* _Excerpts from a dataset_

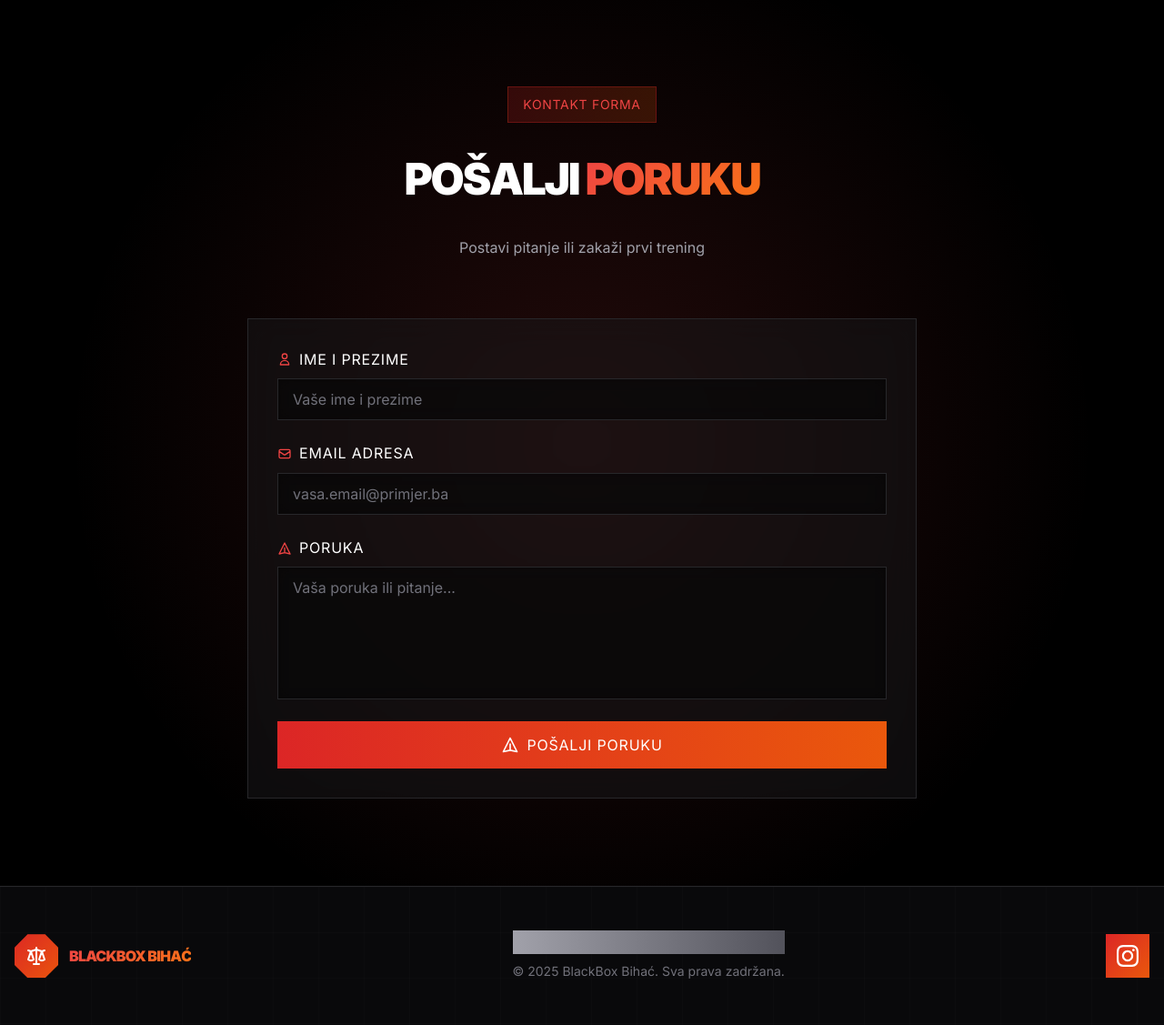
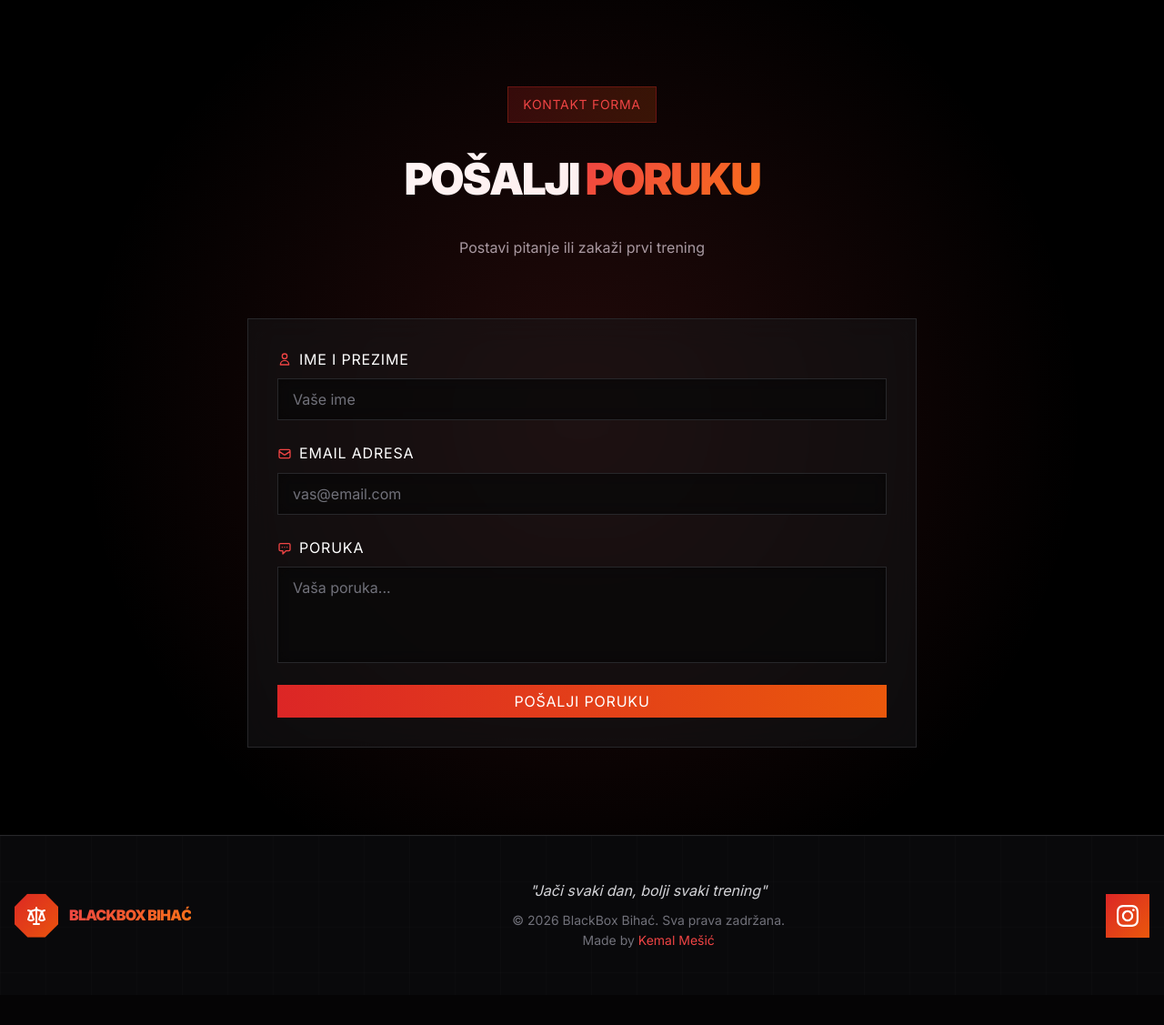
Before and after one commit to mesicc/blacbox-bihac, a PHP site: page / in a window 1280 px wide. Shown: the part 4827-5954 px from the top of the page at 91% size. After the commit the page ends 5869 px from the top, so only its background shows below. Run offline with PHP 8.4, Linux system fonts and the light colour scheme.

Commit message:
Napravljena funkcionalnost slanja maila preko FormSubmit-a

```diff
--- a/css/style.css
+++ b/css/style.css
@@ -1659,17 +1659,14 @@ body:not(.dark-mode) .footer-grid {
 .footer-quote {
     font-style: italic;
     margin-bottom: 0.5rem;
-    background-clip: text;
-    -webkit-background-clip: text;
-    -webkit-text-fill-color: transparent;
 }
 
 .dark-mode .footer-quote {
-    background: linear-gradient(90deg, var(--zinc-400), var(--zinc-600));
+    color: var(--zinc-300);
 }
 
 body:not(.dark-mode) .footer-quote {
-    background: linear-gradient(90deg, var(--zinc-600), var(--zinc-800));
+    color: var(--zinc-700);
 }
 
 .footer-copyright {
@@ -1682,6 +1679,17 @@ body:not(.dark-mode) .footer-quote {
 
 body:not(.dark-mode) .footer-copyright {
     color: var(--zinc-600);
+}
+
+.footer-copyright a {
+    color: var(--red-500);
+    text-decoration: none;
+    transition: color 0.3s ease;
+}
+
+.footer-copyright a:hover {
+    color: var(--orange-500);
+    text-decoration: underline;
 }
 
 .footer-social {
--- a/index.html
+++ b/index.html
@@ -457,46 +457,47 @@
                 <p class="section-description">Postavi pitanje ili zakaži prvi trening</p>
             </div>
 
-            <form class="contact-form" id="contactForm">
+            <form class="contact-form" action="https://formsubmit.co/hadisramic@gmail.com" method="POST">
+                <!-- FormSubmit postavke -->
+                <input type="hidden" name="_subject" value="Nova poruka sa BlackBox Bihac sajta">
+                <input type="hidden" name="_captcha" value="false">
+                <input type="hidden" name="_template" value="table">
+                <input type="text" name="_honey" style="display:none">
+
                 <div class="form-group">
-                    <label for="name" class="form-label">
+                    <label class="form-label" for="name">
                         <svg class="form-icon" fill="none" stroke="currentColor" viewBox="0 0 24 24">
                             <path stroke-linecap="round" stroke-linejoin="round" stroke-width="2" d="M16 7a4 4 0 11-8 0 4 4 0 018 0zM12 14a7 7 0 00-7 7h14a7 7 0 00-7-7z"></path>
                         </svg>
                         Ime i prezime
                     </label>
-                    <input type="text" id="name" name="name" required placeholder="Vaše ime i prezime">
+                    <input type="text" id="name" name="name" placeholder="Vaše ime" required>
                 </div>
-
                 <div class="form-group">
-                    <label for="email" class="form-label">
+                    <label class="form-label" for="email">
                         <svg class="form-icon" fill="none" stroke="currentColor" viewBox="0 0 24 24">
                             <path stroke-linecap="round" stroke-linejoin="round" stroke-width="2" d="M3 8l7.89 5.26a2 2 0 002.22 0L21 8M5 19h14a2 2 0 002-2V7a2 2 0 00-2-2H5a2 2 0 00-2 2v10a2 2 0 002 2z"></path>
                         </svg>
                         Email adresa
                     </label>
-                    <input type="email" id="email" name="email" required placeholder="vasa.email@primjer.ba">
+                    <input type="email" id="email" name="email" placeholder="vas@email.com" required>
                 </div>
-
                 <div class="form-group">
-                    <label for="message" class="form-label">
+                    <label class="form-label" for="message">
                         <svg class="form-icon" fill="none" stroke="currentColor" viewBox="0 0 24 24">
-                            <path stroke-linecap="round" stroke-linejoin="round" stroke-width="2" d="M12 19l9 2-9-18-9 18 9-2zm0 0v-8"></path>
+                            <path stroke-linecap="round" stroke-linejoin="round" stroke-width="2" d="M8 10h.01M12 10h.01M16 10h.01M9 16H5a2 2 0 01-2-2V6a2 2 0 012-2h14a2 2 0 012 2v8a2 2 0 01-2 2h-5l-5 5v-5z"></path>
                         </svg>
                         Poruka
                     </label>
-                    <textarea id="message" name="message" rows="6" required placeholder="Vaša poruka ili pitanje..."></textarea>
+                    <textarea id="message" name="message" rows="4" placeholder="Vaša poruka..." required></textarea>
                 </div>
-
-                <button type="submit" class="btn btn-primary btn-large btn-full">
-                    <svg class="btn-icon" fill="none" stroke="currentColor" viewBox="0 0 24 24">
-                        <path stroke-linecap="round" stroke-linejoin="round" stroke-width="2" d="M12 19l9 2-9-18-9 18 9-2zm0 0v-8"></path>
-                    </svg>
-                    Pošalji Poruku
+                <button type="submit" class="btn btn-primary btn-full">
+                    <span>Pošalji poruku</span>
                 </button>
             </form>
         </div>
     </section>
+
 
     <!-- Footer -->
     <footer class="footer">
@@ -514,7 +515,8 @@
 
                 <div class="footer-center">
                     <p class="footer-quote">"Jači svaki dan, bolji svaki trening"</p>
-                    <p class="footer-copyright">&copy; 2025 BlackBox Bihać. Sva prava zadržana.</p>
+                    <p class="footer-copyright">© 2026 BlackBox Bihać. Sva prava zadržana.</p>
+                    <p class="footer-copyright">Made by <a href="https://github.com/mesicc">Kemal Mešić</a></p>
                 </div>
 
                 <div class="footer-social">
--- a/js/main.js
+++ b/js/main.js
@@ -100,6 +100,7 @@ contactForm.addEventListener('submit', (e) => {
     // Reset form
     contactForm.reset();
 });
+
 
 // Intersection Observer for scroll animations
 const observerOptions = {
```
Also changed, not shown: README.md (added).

* _Exercise_
Which of the lines above hold the word "name"? Copy each one.

* _Response box_
+                <input type="hidden" name="_subject" value="Nova poruka sa BlackBox Bihac sajta">
+                <input type="hidden" name="_captcha" value="false">
+                <input type="hidden" name="_template" value="table">
+                <input type="text" name="_honey" style="display:none">
-                    <label for="name" class="form-label">
+                    <label class="form-label" for="name">
-                    <input type="text" id="name" name="name" required placeholder="Vaše ime i prezime">
+                    <input type="text" id="name" name="name" placeholder="Vaše ime" required>
-                    <input type="email" id="email" name="email" required placeholder="vasa.email@primjer.ba">
+                    <input type="email" id="email" name="email" placeholder="vas@email.com" required>
-                    <textarea id="message" name="message" rows="6" required placeholder="Vaša poruka ili pitanje..."></textarea>
+                    <textarea id="message" name="message" rows="4" placeholder="Vaša poruka..." required></textarea>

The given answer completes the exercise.